The RRAF had forged strong links with the RAF during WW2 and this close relationship continued through into the 1960’s when the RRAF was looking to replace their DH Vampire fighters. In Jan 1960 a goodwill visit to Rhodesia was made by a detachment from 8 Sqn of the RAF, who had recently been re-equipped with the Hunter FGA9. The visit made a significant impression on various politicians and the RRAF and only three months later it was formally announced that it had ordered 12 Hunter F6 aircraft, refurbished to FGA9 standard. The first RRAF Hunter arrived on 20 Dec 60 and by 15 May 63 the final aircraft was delivered to 1 Sqn at RRAF Thornhill, near Gwelo in the Central Highlands, bringing the squadron up to its full strength of 12 aircraft.
The Rhodesian Unilateral Declaration of Independence on 11 Nov 65, together with the subsequent embargo on logistical back up from the UK, caused immediate engineering support problems. After UDI the RRAF was renamed the Rhodesian Air Force (RhAF). The fact that the RhAF were able to keep most of the aircraft flying right to the cessation of hostilities, despite the sanctions, speaks volumes for the clever ingenuity and improvisation employed by the engineering staff of 1 Sqn RhAF.
Although the RhAF’s main reconnaissance asset was provided by a number of English Electric Canberras, in early 1966 a staff officer at the RhAF HQ, Sqn Ldr Don Brenchley, began an initiative to give the Hunters a reconnaissance capability. Engineers at 1 Sqn modified the front end of a 100-gallon fuel tank into a camera pod by installing three F95 cameras. One camera faced forward and the other two were obliques, giving an overlapping view to port and starboard, as well as vertically under the aircraft.
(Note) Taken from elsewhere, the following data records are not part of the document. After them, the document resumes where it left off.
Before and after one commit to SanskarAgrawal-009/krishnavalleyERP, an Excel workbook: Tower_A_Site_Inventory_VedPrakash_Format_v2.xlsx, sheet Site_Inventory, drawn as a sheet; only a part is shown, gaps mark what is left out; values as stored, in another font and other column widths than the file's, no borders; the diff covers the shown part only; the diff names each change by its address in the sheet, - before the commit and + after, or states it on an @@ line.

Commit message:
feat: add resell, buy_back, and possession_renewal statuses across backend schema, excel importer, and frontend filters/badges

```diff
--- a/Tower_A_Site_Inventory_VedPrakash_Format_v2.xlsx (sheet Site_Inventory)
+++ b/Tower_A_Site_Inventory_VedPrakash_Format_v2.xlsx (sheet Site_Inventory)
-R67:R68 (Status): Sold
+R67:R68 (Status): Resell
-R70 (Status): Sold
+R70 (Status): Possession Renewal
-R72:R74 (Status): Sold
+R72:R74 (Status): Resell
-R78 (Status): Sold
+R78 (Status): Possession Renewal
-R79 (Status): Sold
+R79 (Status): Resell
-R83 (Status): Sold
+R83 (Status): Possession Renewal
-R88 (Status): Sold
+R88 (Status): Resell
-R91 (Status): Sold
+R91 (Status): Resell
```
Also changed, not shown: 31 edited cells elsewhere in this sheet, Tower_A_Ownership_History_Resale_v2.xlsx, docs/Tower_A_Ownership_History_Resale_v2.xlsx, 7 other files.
The camera controls were fairly basic, enabling the pilot to operate the forward camera separately as the aircraft approached the target, followed by the verticals as the aircraft passed over the target. Although this modification was fairly rudimentary, it worked well and the drop tank camera pod proved capable of providing clear overlapping photographs from low passes at 200ft and 400+ kts. For reconnaissance sorties the 100-gal drop tank camera pod was always carried on the port outer pylon, with a normal 100-gal tank on the starboard pylon and 200-gal tanks on both the inner pylons. Hunter reconnaissance sorties were usually flown from RhAF New Sarum, near Salisbury as that station had a better equipped photographic section than Thornhill.
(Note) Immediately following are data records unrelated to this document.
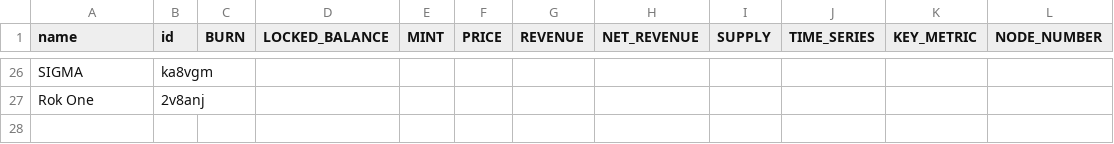
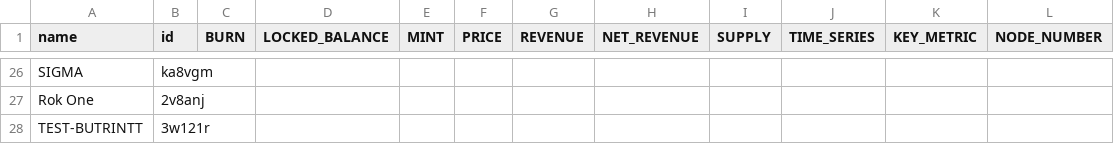
Before and after one commit to EduardJ/testingOctokit, a CSV file: scripts/data/DePIN-Projects-Dune.csv, drawn as a sheet; only a part is shown, gaps mark what is left out.

```diff
--- a/scripts/data/DePIN-Projects-Dune.csv
+++ b/scripts/data/DePIN-Projects-Dune.csv
@@ -27 +27,2 @@ SIGMA,ka8vgm,,,,,,,,,,
 Rok One,2v8anj,,,,,,,,,,
+TEST-BUTRINTT,3w121r,,,,,,,,,,
```
Also changed, not shown: scripts/data/DePIN-Projects.csv.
The drop tank camera pod was used successfully on many sorties throughout the ‘Bush War’ and the Hunters gave sterling service to the RhAF. Of the 12 original Hunters, one was lost to a technical defect and two were lost to ground fire. Only one Hunter pilot was lost during the ‘Bush War’ - Air Lt B K Gordon died when he was shot down on 3 Oct 79 whilst attacking a Frelimo Column near Chimoio in Mozambique. After the end of the ‘Bush War’ and the creation of Zimbabwe, the Hunters remained at Thornhill as part of the Air Force of Zimbabwe (AFZ). However, in the early hours of 25 Jul 82, five of the surviving Hunters were destroyed in a series of explosions, committed either by dissident white AFZ personnel, or by South African Special Forces, depending on who you choose to believe. However, I imagine that many of the ex-RhAF personnel who had struggled so hard for throughout the long, difficult years of the ‘Bush War’ to keep those Hunters flying, would have much preferred to see them destroyed in a final, fiery ‘Gotterdammerung’, than survive to support the new regime headed by ex-guerrillas. The destroyed Hunters were replaced by other FGA9s delivered from Britain and Kenya between 1981-7, but the exodus of many white engineers made it increasingly difficult for the Hunters to be kept serviceable. One or two Hunters struggled on and eventually the last aircraft were finally retired in Jan 2002.